The Report’s remaining 20 pages gave details of cash assistance, guarantees and merger costs along with an overview of all insurance programs and credit union trends.  Transparency in every respect was essential for confidence in the Fund’s management.

Chairman Callahan’s view was that, “We believe our “full and fair” disclosure should be no less than what we expect insured credit unions to give their members.”

A Radical Change in Accounting Accuracy, Timeliness and Transparency

In the 1984 audit, Ernst & Whinney gave the Fund its first ever clean opinion “in conformity with generally accepted accounting principles applied on a consistent basis.”

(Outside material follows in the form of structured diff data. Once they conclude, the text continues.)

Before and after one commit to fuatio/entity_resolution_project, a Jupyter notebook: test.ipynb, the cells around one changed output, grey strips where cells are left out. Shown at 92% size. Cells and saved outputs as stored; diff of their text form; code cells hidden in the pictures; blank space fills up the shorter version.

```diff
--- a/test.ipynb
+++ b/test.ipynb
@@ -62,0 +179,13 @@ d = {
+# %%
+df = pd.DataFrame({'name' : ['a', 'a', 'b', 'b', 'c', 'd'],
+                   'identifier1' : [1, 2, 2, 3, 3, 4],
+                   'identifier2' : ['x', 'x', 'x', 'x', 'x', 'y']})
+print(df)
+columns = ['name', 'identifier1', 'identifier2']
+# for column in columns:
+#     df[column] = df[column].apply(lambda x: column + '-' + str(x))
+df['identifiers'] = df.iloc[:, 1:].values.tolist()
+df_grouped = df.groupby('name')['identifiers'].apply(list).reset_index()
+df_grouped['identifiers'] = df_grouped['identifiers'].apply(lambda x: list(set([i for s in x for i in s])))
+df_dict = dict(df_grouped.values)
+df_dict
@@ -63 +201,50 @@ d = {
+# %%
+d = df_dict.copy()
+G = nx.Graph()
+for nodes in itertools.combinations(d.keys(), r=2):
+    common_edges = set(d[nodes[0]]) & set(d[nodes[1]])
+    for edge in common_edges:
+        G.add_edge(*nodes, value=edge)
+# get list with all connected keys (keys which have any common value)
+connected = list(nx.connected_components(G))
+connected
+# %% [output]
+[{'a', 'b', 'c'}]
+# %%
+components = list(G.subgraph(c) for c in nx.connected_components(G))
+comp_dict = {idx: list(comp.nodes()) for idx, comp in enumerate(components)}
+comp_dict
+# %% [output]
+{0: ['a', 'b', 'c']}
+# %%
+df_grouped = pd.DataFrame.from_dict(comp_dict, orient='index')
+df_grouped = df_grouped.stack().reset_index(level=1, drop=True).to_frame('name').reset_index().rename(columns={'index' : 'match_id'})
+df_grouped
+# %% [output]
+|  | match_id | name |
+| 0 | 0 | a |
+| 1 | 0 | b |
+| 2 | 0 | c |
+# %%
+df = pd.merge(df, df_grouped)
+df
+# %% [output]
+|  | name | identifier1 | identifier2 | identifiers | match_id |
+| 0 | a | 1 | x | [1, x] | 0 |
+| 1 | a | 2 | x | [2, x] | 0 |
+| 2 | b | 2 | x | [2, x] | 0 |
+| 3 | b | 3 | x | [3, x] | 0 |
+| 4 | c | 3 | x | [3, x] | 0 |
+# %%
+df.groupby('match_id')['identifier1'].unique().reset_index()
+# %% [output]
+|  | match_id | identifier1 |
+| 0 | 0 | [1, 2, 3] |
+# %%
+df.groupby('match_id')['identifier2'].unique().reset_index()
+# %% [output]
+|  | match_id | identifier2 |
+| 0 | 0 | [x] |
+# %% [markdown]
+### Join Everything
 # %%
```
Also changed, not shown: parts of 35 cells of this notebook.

Without this three-year effort (1982-1984) to improve the timeliness (monthly board reports), accuracy (GAAP accounting) and transparency,  the credit union system  might not have supported the radical redesign of the NCUSIF. This new approach  required  perpetual 1% deposit underwriting.

This cooperative model was passed by Congress in 1984 with full credit union support. To implement the 1% underwriting, 15,303 federally insured credit unions deposited $845 million into  the fund by January 1985.

The Last Shall Be First

The result was that the NCUSIF instantly became the strongest and, through time,  the most stable of the then three federal deposit insurance funds.

The NCUSIF never looked back or across the aisle.  The FSLIC merged with the FDIC.   The FDIC has reported negative net worth and periods of ever increasing premiums, such as now, to try to meet its minimum ratio level.

NCUA’s graph of this change in the standing of the three funds from page 37, NCUSIF’s 1985 Annual Report.

Vigilance-The Price for Performance

In a speech to credit union managers and the press following the 1984 recapitalization, Chairman Callahan gave the following “pitch”(his word):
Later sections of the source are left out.